Creating a Sustainable Future: Task-shifting for Adolescent Mental Health Care

Master Thesis


Permanent link to this Item
Journal Title
Link to Journal
Journal ISSN
Volume Title
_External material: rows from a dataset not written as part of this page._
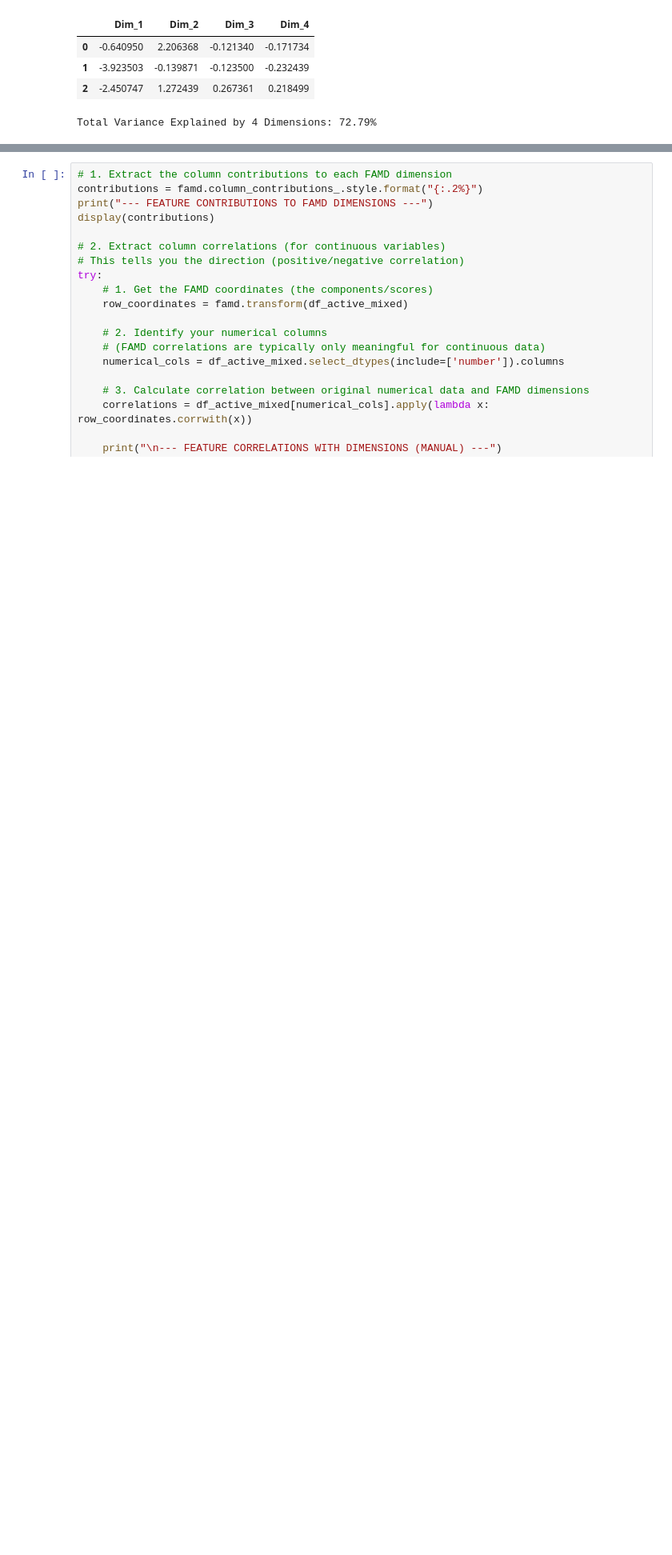
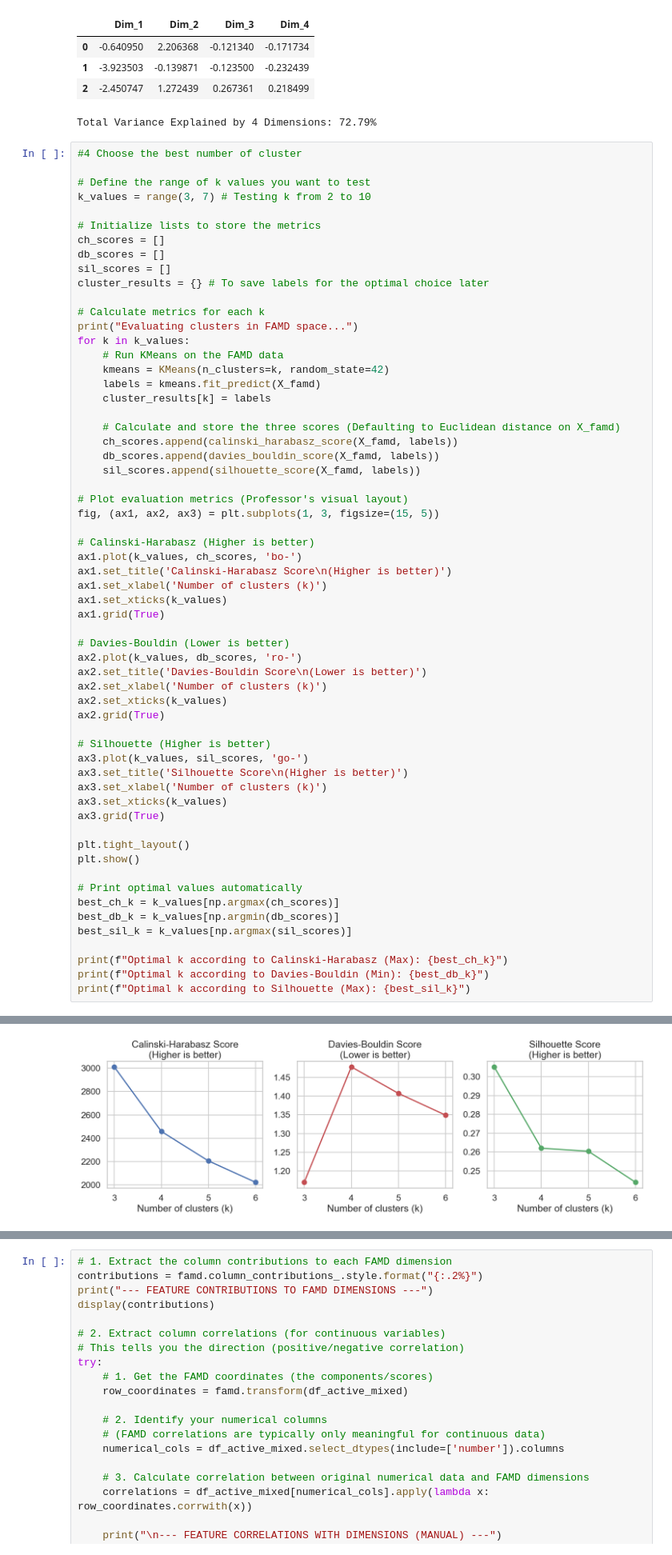
Before and after one commit to Smael-olk/Fintech, a Jupyter notebook: BusinessCase1/1-Conversion_FAMD.ipynb, the cells around one changed output, grey strips where cells are left out. Shown at 80% size. Cells and saved outputs as stored; diff of their text form; blank space fills up the shorter version.

Commit message:
Update 1-Conversion_FAMD with Analysis best cluster and radar

```diff
--- a/BusinessCase1/1-Conversion_FAMD.ipynb
+++ b/BusinessCase1/1-Conversion_FAMD.ipynb
@@ -144,3 +144,64 @@ FAMD Continuous Coordinates (Ready for Clustering):
 | 1 | -3.923503 | -0.139871 | -0.123500 | -0.232439 |
 | 2 | -2.450747 | 1.272439 | 0.267361 | 0.218499 |
 Total Variance Explained by 4 Dimensions: 72.79%
+# %%
+#4 Choose the best number of cluster
+
+# Define the range of k values you want to test
+k_values = range(3, 7) # Testing k from 2 to 10
+
+# Initialize lists to store the metrics
+ch_scores = []
+db_scores = []
+sil_scores = []
+cluster_results = {} # To save labels for the optimal choice later
+
+# Calculate metrics for each k
+print("Evaluating clusters in FAMD space...")
+for k in k_values:
+    # Run KMeans on the FAMD data
+    kmeans = KMeans(n_clusters=k, random_state=42)
+    labels = kmeans.fit_predict(X_famd)
+    cluster_results[k] = labels
+
+    # Calculate and store the three scores (Defaulting to Euclidean distance on X_famd)
+    ch_scores.append(calinski_harabasz_score(X_famd, labels))
+    db_scores.append(davies_bouldin_score(X_famd, labels))
+    sil_scores.append(silhouette_score(X_famd, labels))
+
+# Plot evaluation metrics (Professor's visual layout)
+fig, (ax1, ax2, ax3) = plt.subplots(1, 3, figsize=(15, 5))
+
+# Calinski-Harabasz (Higher is better)
+ax1.plot(k_values, ch_scores, 'bo-')
+ax1.set_title('Calinski-Harabasz Score\n(Higher is better)')
+ax1.set_xlabel('Number of clusters (k)')
+ax1.set_xticks(k_values)
+ax1.grid(True)
+
+# Davies-Bouldin (Lower is better)
+ax2.plot(k_values, db_scores, 'ro-')
+ax2.set_title('Davies-Bouldin Score\n(Lower is better)')
+ax2.set_xlabel('Number of clusters (k)')
+ax2.set_xticks(k_values)
+ax2.grid(True)
+
+# Silhouette (Higher is better)
+ax3.plot(k_values, sil_scores, 'go-')
+ax3.set_title('Silhouette Score\n(Higher is better)')
+ax3.set_xlabel('Number of clusters (k)')
+ax3.set_xticks(k_values)
+ax3.grid(True)
+
+plt.tight_layout()
+plt.show()
+
+# Print optimal values automatically
+best_ch_k = k_values[np.argmax(ch_scores)]
+best_db_k = k_values[np.argmin(db_scores)]
+best_sil_k = k_values[np.argmax(sil_scores)]
+
+print(f"Optimal k according to Calinski-Harabasz (Max): {best_ch_k}")
+print(f"Optimal k according to Davies-Bouldin (Min): {best_db_k}")
+print(f"Optimal k according to Silhouette (Max): {best_sil_k}")
+# %% [output]
@@ -146,0 +209 @@ Total Variance Explained by 4 Dimensions: 72.79%
+[figure, added]
```
Also changed, not shown: parts of 4 cells of this notebook.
South African adolescents face many historical, political, social, cultural, and economic influences in their lives that are perpetuated based on race and class. Unfortunately, the availability of mental health treatment for at-risk adolescents is inadequate in the current mental healthcare system in South Africa. Project ASPIRE is a counselling mental health programme designed for registered counsellors to deliver age-appropriate mental health services to meet the mental health needs of adolescents in community-based settings. This study aimed to explore the facilitators and barriers to task-shifting in Project ASPIRE through the views and experiences of the registered counsellors, the supervisor, and the adolescents. The researcher conducted semi-structured interviews and used the framework analysis method and thematic narrative analysis to analyze the data. The facilitating factors associated with making the intervention successful were intervention-related factors such as the value of the counselling techniques, flexibility and adaptability of the structure of the sessions and content relevance; supervision and supervisor-related factors such as ongoing supervision and monitoring and evaluation assessments; counsellor-related factors such as patient-tracking duties and upholding diversity, equity and inclusion; and adolescent-related factors such as intrinsic motivation and accessible and appropriate counselling services and sites. The barriers associated with posing challenges to the conditions, design, and structure of the ASPIRE counselling programme were intervention-related factors such as weak referral pathways and the amount of reading required by the patient handbook; contextual factors such as the multiple deprivations that severely disadvantaged Black adolescents and the impact of the COVID-19 pandemic; supervisor-related factors such as experiencing imposter syndrome, lacking cultural sensitivity training for the Xhosa population and high case volumes; and counsellor-related factors such as the constant disruption of work and supervision schedules caused by fulfilling patient-tracking duties and appointment availability issues. Moving forward, the ASPIRE principal investigators must strategically address the unique challenges that the adolescents, counsellors, and the counsellor supervisor experienced because of the conditions, design, structure, and the limited workforce of the ASPIRE counselling programme to improve the intervention for future trials.